When we arrived at the nursing home, they were just bringing Corrie down the corridor. She was slouched back in her wheelchair, seemingly oblivious to everything. We had brought a plant and a card for her, and Joe tried to make her aware that we were there. She had her eyes open and was wearing her glasses, but it was difficult to know what images were registering in her mind. Despite all of Joe’s efforts, she didn’t respond, other than to occasional utter a low cry, as if she was in pain. Joe kept asking her if she had any pain, but the questions hung there in the warm corridor air, fading away with no answer. Joe asked me to read the card to Corrie so I squatted down in front of her wheelchair and read it to her, telling her how much we love her and that we are keeping her in prayer. With that, she attempted to string together a few words into a sentence, and for the first time, I felt that I was breaking through to her. Whatever remains of Corrie was trying to reach out to me. After talking to her for a couple of minutes, squatting there beside her, I looked her right in the eye and started singing. “How much do I owe him?” I sang. I could see that I had her full attention, so I said to her, “Remember that song, Corrie? That was your favorite song that the Messengers sang. You used to play it on the piano.” Corrie can no longer feed herself, so her piano playing days are long over. Joe, or their ten year old grandson Keith, who was there with us today, patiently feed her a spoonful at a time. But Corrie heard the song, and I sang the chorus for her.

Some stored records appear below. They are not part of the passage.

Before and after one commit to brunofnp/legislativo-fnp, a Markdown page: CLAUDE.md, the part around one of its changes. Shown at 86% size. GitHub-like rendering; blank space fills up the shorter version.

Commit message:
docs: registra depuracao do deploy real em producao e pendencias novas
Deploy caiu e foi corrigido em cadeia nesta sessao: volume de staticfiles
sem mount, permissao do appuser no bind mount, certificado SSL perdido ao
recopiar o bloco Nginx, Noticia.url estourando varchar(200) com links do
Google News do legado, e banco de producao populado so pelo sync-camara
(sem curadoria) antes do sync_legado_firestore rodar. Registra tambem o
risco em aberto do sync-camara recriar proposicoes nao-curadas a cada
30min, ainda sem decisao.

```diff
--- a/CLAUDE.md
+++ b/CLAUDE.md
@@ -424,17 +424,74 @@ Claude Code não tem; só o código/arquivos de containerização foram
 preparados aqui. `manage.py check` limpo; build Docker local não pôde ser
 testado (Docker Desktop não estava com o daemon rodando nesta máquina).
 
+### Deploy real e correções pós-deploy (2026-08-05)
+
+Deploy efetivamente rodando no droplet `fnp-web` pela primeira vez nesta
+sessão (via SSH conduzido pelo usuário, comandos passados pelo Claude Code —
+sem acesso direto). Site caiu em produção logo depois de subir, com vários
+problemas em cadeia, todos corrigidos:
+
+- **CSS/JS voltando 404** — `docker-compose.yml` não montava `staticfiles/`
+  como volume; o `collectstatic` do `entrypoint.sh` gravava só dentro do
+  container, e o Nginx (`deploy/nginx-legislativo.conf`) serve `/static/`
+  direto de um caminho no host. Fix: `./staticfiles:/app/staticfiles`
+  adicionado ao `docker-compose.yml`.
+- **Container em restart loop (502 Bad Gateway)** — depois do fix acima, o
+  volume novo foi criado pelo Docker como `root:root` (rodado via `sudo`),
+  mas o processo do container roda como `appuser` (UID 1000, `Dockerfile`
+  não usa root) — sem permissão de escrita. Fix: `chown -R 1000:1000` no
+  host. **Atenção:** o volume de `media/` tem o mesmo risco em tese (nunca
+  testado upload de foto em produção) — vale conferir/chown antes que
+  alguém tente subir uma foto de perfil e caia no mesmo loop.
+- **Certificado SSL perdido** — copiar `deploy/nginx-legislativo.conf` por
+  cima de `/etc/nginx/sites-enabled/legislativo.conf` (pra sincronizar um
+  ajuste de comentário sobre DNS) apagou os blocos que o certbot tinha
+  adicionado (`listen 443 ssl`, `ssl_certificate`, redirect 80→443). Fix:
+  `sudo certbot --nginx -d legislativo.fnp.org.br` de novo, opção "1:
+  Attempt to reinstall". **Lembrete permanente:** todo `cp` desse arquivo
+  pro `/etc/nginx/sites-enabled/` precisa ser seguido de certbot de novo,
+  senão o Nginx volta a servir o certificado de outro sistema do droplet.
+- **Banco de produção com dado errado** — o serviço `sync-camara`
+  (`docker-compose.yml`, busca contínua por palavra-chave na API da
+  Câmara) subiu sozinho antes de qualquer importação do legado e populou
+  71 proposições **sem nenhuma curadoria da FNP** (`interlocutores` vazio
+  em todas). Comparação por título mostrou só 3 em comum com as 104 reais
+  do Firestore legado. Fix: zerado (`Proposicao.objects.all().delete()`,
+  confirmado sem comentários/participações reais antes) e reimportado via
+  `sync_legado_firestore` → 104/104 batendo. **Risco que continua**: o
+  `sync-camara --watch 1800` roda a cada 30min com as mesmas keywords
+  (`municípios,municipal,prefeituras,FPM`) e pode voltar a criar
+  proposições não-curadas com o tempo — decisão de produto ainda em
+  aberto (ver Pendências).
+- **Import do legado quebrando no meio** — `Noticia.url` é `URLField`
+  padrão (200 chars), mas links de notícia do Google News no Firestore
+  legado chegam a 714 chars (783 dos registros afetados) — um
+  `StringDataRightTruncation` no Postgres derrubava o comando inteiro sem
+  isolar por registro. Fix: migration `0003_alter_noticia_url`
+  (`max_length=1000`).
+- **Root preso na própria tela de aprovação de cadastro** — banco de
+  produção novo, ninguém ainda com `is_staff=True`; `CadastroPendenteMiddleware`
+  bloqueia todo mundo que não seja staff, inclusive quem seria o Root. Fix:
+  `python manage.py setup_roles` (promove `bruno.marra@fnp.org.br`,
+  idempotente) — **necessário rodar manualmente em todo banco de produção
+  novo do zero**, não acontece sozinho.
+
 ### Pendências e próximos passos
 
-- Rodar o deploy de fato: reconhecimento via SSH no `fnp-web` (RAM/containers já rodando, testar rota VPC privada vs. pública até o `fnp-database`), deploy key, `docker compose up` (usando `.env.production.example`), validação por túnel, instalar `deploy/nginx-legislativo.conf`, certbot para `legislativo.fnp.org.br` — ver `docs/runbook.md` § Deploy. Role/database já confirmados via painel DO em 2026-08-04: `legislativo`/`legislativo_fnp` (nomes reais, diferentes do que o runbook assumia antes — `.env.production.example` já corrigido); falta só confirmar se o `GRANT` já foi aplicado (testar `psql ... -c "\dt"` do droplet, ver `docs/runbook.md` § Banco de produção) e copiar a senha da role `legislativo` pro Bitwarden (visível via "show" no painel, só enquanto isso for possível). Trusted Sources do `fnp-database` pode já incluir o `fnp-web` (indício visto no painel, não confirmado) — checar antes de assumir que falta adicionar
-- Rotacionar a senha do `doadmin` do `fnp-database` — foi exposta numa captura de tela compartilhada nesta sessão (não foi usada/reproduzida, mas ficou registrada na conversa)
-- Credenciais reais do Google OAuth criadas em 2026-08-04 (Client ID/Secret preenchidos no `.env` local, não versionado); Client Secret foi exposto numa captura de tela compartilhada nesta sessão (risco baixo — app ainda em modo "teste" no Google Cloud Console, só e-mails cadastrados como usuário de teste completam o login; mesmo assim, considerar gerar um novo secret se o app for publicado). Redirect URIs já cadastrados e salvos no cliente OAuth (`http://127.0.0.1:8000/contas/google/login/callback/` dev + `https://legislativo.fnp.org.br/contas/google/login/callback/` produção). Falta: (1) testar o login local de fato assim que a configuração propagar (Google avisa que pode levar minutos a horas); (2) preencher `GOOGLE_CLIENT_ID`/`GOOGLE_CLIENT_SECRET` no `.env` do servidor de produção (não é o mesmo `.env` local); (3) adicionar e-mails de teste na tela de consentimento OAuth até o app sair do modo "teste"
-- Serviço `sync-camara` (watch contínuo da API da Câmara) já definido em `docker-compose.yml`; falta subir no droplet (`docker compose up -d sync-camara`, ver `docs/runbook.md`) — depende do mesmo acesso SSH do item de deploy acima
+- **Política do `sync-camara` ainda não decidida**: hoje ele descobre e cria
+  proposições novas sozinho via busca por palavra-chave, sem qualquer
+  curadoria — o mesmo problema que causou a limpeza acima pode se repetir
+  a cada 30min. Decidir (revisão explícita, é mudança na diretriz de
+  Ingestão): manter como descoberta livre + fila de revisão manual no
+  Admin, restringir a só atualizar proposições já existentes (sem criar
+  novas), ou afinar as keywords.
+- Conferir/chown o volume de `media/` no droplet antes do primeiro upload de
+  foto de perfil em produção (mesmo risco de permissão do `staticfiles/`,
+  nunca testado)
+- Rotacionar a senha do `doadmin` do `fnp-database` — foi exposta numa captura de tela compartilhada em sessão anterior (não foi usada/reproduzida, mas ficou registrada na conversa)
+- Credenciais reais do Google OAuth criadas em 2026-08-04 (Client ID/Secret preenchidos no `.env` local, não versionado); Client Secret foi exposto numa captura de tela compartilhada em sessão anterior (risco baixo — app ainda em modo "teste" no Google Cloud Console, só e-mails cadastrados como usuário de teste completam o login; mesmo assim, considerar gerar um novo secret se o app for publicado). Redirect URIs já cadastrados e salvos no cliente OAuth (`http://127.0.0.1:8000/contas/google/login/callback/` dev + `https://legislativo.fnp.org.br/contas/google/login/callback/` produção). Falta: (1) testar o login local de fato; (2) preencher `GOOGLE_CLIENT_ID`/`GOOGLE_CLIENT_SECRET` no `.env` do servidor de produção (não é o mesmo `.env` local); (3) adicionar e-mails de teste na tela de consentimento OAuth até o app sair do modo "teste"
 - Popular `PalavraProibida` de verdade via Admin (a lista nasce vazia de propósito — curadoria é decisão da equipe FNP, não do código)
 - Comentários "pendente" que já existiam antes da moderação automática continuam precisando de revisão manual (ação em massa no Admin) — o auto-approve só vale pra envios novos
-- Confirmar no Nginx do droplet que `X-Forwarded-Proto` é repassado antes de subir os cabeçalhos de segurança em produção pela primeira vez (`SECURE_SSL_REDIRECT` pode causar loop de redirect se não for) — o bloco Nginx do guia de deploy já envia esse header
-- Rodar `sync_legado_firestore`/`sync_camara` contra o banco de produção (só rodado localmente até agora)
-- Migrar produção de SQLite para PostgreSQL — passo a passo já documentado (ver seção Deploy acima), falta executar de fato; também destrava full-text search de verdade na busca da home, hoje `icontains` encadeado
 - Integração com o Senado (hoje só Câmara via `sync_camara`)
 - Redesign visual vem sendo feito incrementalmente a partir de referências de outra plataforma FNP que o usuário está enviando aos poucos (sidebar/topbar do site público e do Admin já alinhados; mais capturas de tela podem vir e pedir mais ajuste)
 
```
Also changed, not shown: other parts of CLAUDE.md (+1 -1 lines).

How much do I owe him?
How much do I owe him?
How much do I owe him”
He died just for me, just for me
“The next time that we come, Corrie, I’ll bring my guitar and we’ll do the song together,” I told her. “I will if the good Lord is willing,” she answered. It was the first time in a long time that she has spoken clearly in response to a question. Neither Joe, Keith or the nurses could get her to answer a single question today. But she understood what I was saying. She used to play that song over and over again on her piano when she was still home with Joe. It’s still in there.
As we were leaving, Joe was beaming at us. “I think she knew who you were,” he said. “She really lit up when you started singing to her.” And suddenly, it was a beautiful day.